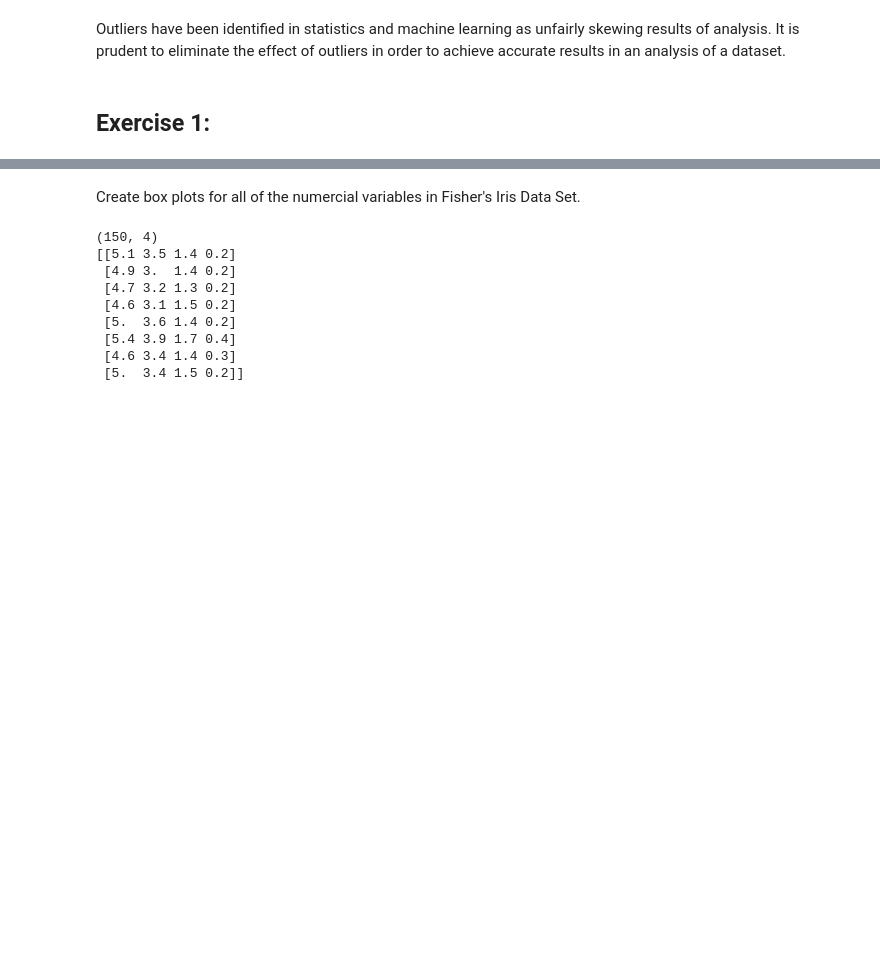
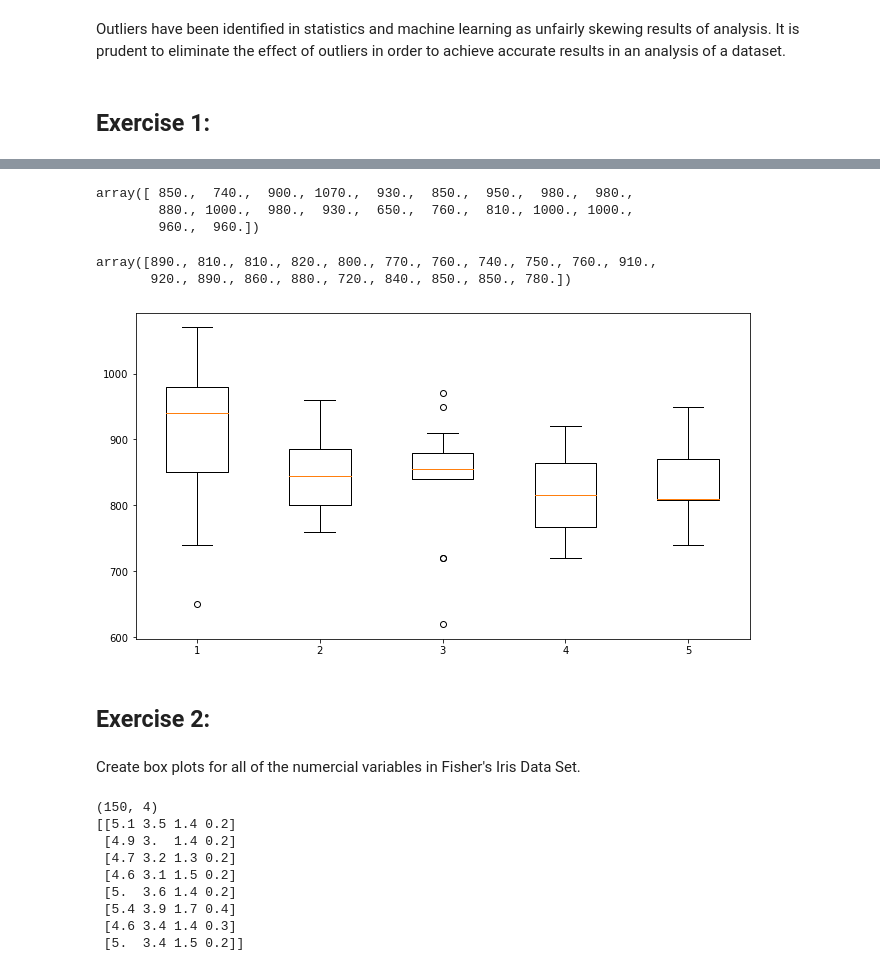
Before and after one commit to Ruairi8/FoDA-assessment, a Jupyter notebook: practicals/Topic4_Outliers.ipynb, the cells around one changed output, grey strips where cells are left out. Cells and saved outputs as stored; diff of their text form; code cells hidden in the pictures; blank space fills up the shorter version.

```diff
--- a/practicals/Topic4_Outliers.ipynb
+++ b/practicals/Topic4_Outliers.ipynb
@@ -9,0 +16,4 @@ Outliers have been identified in statistics and machine learning as unfairly ske
+# %%
+# Importing the morley data set:.
+data = np.genfromtxt('morley.csv', skip_header=1, delimiter=',')
+data
@@ -10,3 +38,25 @@ Outliers have been identified in statistics and machine learning as unfairly ske
+# %%
+# Select the data for the first experiment.
+exper_1 = data[:20, 2]
+exper_1
+# %% [output]
+array([ 850.,  740.,  900., 1070.,  930.,  850.,  950.,  980.,  980.,
+        880., 1000.,  980.,  930.,  650.,  760.,  810., 1000., 1000.,
+        960.,  960.])
+# %%
+exper_2, exper_3, exper_4, exper_5 = data[20:40, 2], data[40:60, 2], data[60:80, 2], data[80:100, 2]
+exper_4
+# %% [output]
+array([890., 810., 810., 820., 800., 770., 760., 740., 750., 760., 910.,
+       920., 890., 860., 880., 720., 840., 850., 850., 780.])
+# %%
+import matplotlib.pyplot as plt
+plt.rcParams["figure.figsize"] = (11,6)
+plt.boxplot(np.array([exper_1, exper_2, exper_3, exper_4, exper_5]).T);
+# %% [output]
+[figure, added]
+# %% [markdown]
+## Exercise 2:
 # %% [markdown]
 Create box plots for all of the numercial variables in Fisher's Iris Data Set.
 # %%
```
Also changed, not shown: parts of 7 cells of this notebook, 2 other files.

◇ ◇ ◇

Assignment ->
Nothing but the pictures should be left out when the records are retyped exactly.

Expected answer ->
Before and after one commit to Ruairi8/FoDA-assessment, a Jupyter notebook: practicals/Topic4_Outliers.ipynb, the cells around one changed output, grey strips where cells are left out. Cells and saved outputs as stored; diff of their text form; code cells hidden in the pictures; blank space fills up the shorter version.

```diff
--- a/practicals/Topic4_Outliers.ipynb
+++ b/practicals/Topic4_Outliers.ipynb
@@ -9,0 +16,4 @@ Outliers have been identified in statistics and machine learning as unfairly ske
+# %%
+# Importing the morley data set:.
+data = np.genfromtxt('morley.csv', skip_header=1, delimiter=',')
+data
@@ -10,3 +38,25 @@ Outliers have been identified in statistics and machine learning as unfairly ske
+# %%
+# Select the data for the first experiment.
+exper_1 = data[:20, 2]
+exper_1
+# %% [output]
+array([ 850.,  740.,  900., 1070.,  930.,  850.,  950.,  980.,  980.,
+        880., 1000.,  980.,  930.,  650.,  760.,  810., 1000., 1000.,
+        960.,  960.])
+# %%
+exper_2, exper_3, exper_4, exper_5 = data[20:40, 2], data[40:60, 2], data[60:80, 2], data[80:100, 2]
+exper_4
+# %% [output]
+array([890., 810., 810., 820., 800., 770., 760., 740., 750., 760., 910.,
+       920., 890., 860., 880., 720., 840., 850., 850., 780.])
+# %%
+import matplotlib.pyplot as plt
+plt.rcParams["figure.figsize"] = (11,6)
+plt.boxplot(np.array([exper_1, exper_2, exper_3, exper_4, exper_5]).T);
+# %% [output]
+[figure, added]
+# %% [markdown]
+## Exercise 2:
 # %% [markdown]
 Create box plots for all of the numercial variables in Fisher's Iris Data Set.
 # %%
```
Also changed, not shown: parts of 7 cells of this notebook, 2 other files.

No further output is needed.